The term “sexual preference” is typically used to suggest that being lesbian, gay or bisexual is a choice and therefore can and should be “cured.” Sexual orientation is the accurate description of an individual’s enduring physical, romantic and/or emotional attraction to members of the same and/or opposite sex and is inclusive of lesbians, gay men, bisexuals, as well as straight men and women
Offensive: “gay lifestyle” or “homosexual lifestyle”
Preferred: “gay lives,” “gay and lesbian lives”
There is no single lesbian, gay or bisexual lifestyle. Lesbians, gay men and bisexuals are diverse in the ways they lead their lives. The phrase “gay lifestyle” is used to denigrate lesbians, gay men, and bisexuals suggesting that their orientation is a choice and therefore can and should be “cured”
Offensive: “gay agenda” or “homosexual agenda”
Preferred: Accurate descriptions of the issues (e.g., “inclusion in existing non-discrimination and hate crimes laws,” “ending the ban on transgender service members”)
Lesbian, gay, bisexual, and transgender people are motivated by the same hopes, concerns and desires as other everyday Americans. They seek to be able to earn a living, be safe in their communities, serve their country, and take care of the ones they love. Their commitment to equality is one they share with many allies and advocates who are not LGBTQ. Notions of a so-called “homosexual agenda” are rhetorical inventions of anti-gay extremists seeking to create a climate of fear by portraying the pursuit of equal opportunity for LGBTQ people as sinister
Offensive: “special rights”
Preferred: “equal rights” or “equal protection”
Anti-gay extremists frequently characterize equal protection of the law for lesbian, gay, bisexual and transgender people as “special rights” to incite opposition to such things as relationship recognition and inclusive non-discrimination laws
Offensive: “transgenders,” “a transgender”, “transgendered”
Preferred: transgender, transgender people, a transgender person
Transgender should be used as an adjective, not as a noun. Do not say, “Tony is a transgender,” or “The parade included many transgenders.” Instead say, “Tony is a transgender man,” or “The parade included many transgender people.”
Offensive: “sex change,” “pre-operative,” “post-operative”
Referring to a “sex-change operation,” or using terms such as “pre-operative” or “post-operative,” inaccurately suggests that one must have surgery in order to transition. Avoid overemphasizing surgery when discussing transgender people or the process of transition.

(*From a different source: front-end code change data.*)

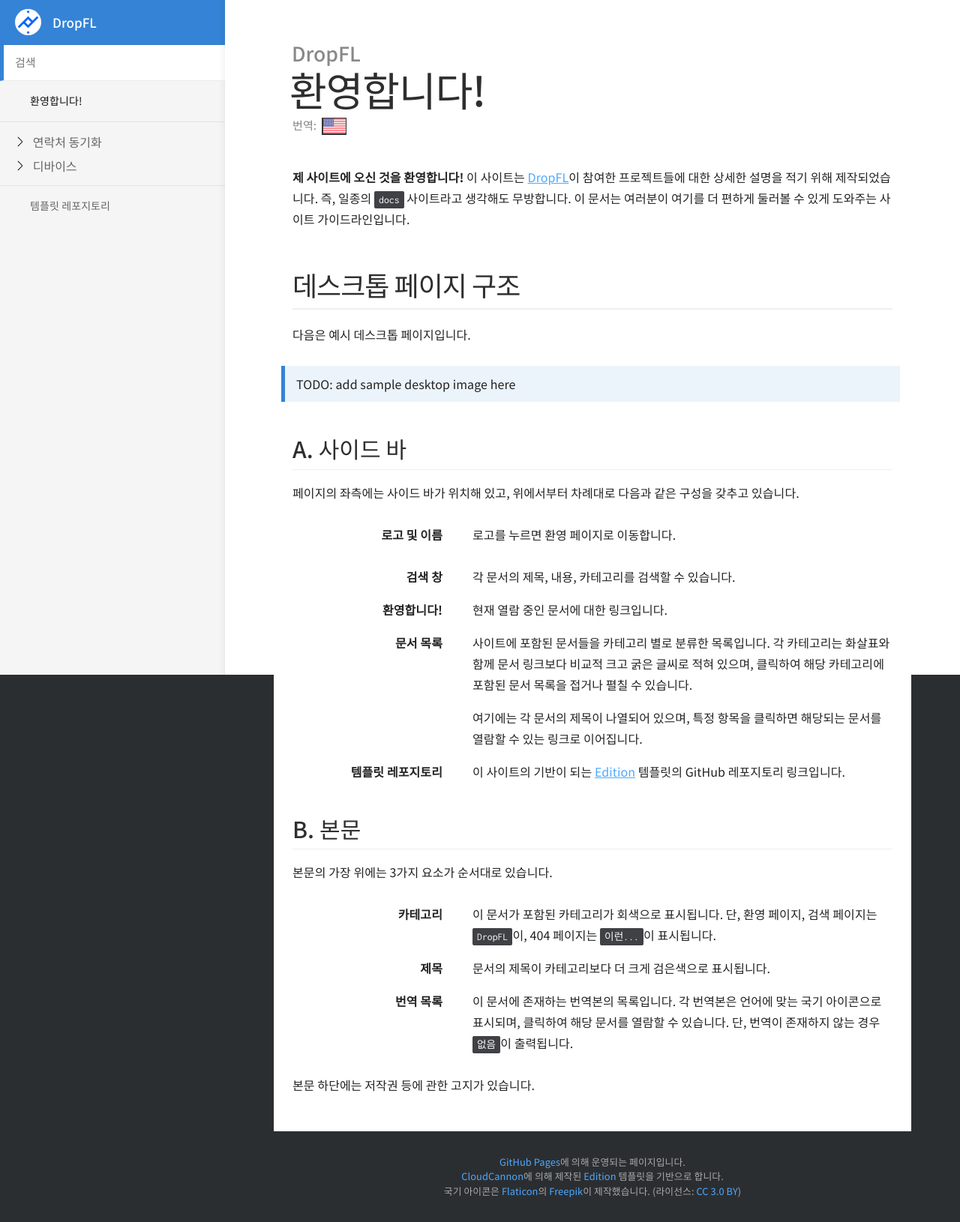
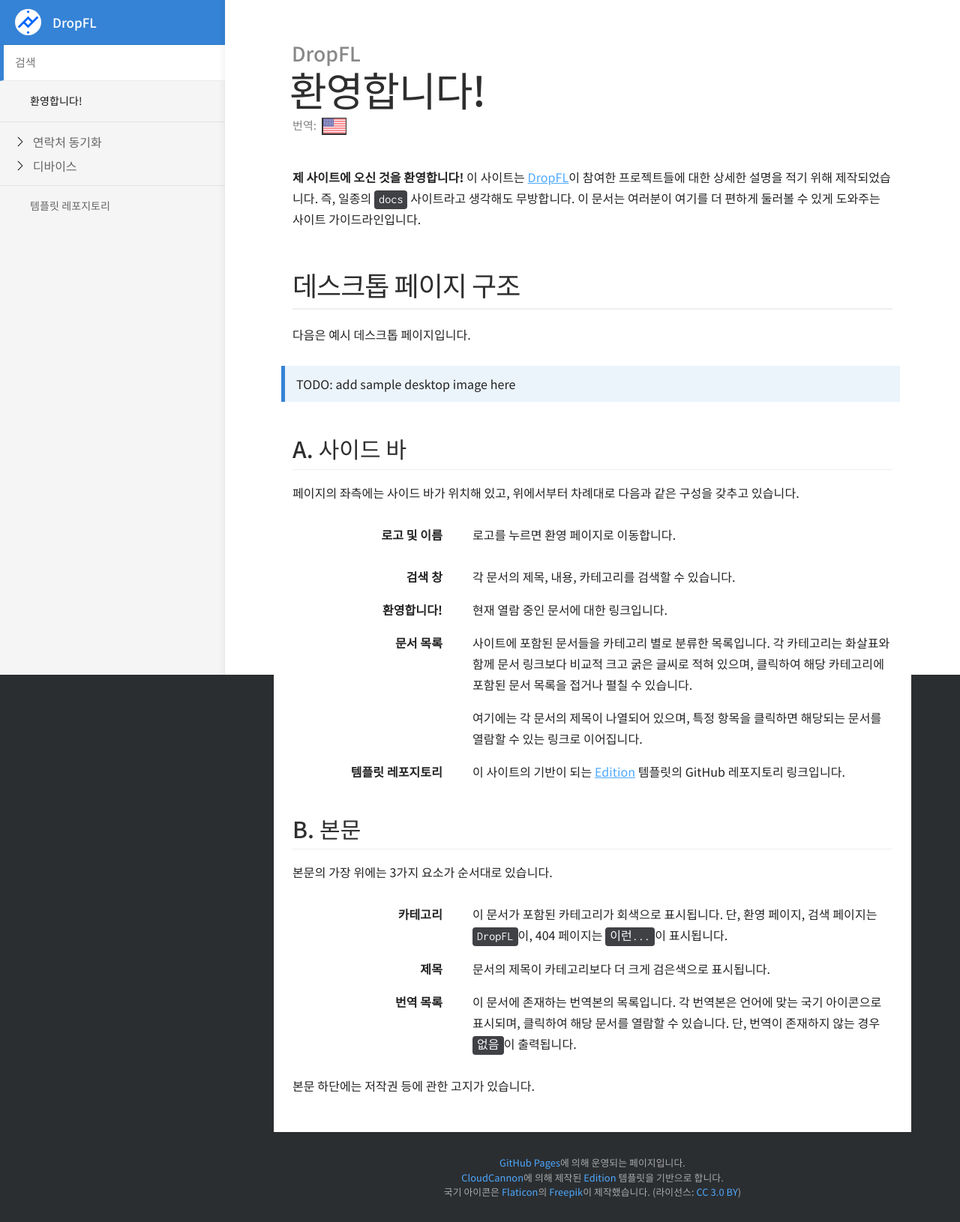
Before and after one commit to DropFL/docs, a Jekyll site: the page built from _docs/ko/index-ko.md, in a window 1280 px wide. Shown: the whole page at 75% size. Built offline with Jekyll 4.4.1, drawn with Linux system fonts in a browser that asks for light colours.

Commit message:
code style is slightly modified

```diff
--- a/_sass/_code.scss
+++ b/_sass/_code.scss
@@ -1,12 +1,10 @@
 pre, code, tt {
-	font-size: 0.85em;
 	white-space: pre-wrap;
-	border-radius: 2px;
+	border-radius: 4px;
 	line-height: 1.4;
 	font-weight: 400;
 	background-color: #404145;
 	color: #FAFAFA;
-	border-radius: 2px;
 }
 
 pre {
```
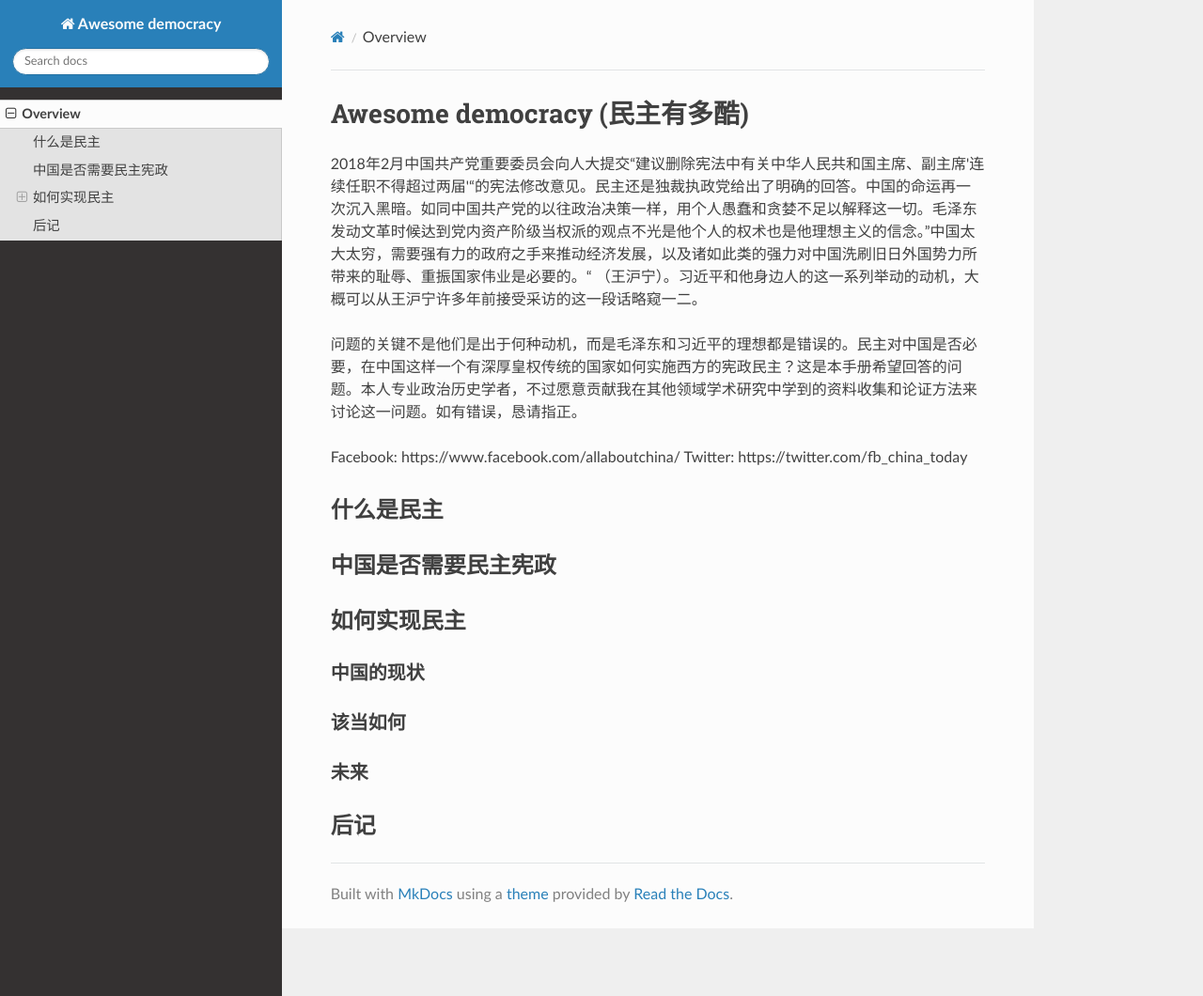
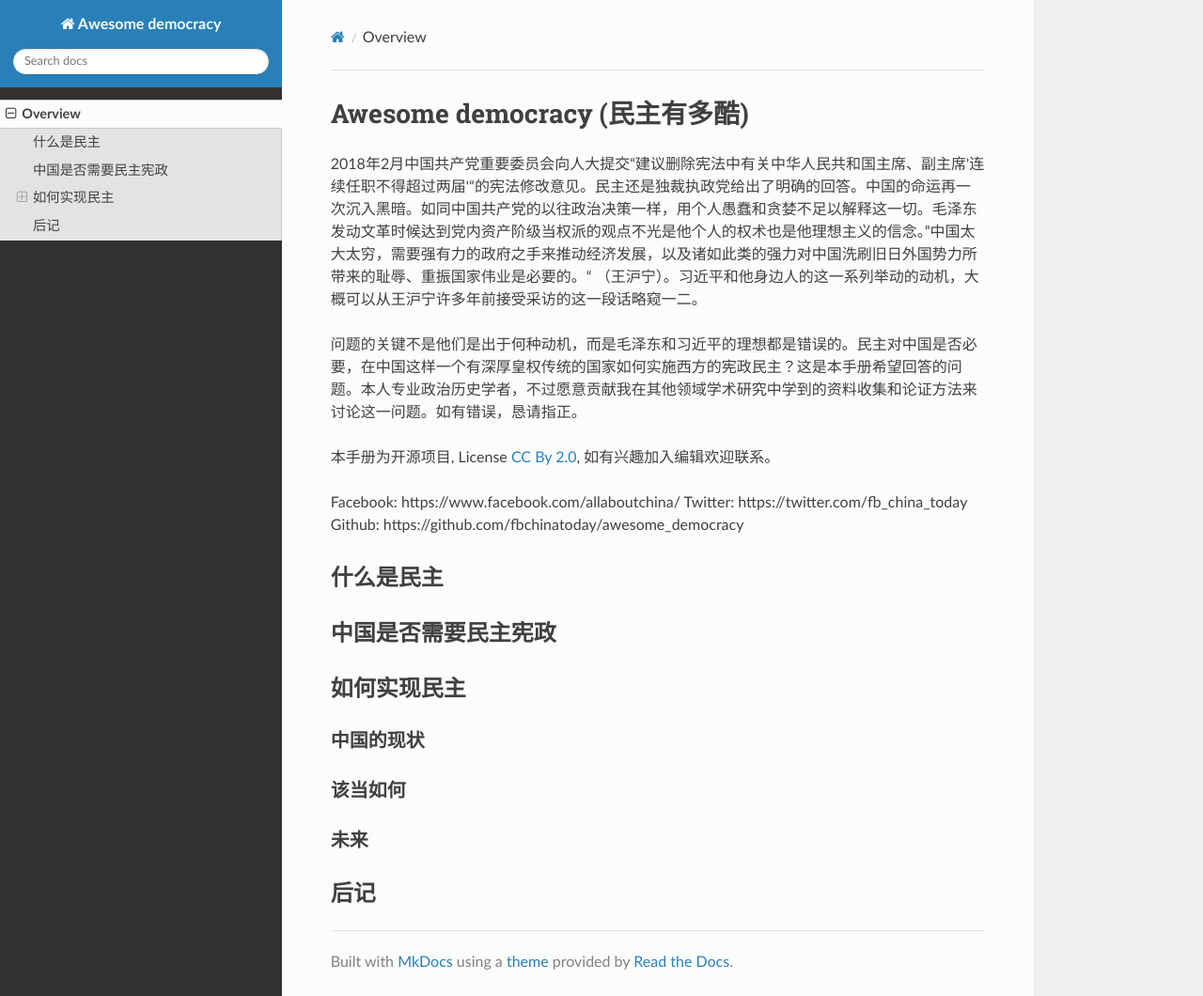
Before and after one commit to fbchinatoday/awesome_democracy, an MkDocs documentation site: the page built from docs/index.md, in a window 1280 px wide and 1060 px high. Shown: the whole window at 94% size. Built offline with MkDocs 1.6.1, drawn with Linux system fonts in a browser that asks for light colours; nearby versions of some CDN libraries; old or Windows-style settings are respelled for this version of MkDocs.

Commit message:
a quick commit

```diff
--- a/docs/index.md
+++ b/docs/index.md
@@ -5,8 +5,11 @@ Awesome democracy (民主有多酷)
 
 问题的关键不是他们是出于何种动机，而是毛泽东和习近平的理想都是错误的。民主对中国是否必要，在中国这样一个有深厚皇权传统的国家如何实施西方的宪政民主？这是本手册希望回答的问题。本人专业政治历史学者，不过愿意贡献我在其他领域学术研究中学到的资料收集和论证方法来讨论这一问题。如有错误，恳请指正。
 
+本手册为开源项目, License [CC By 2.0](https://creativecommons.org/licenses/by/2.0/), 如有兴趣加入编辑欢迎联系。
+
 Facebook: https://www.facebook.com/allaboutchina/
 Twitter: https://twitter.com/fb_china_today
+Github: https://github.com/fbchinatoday/awesome_democracy
 
 
 ## 什么是民主
```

Have questions or wish to engage in conversation? Please contact us.
- Nanette Pitt, Senior Minister, First Congregational Church of Akron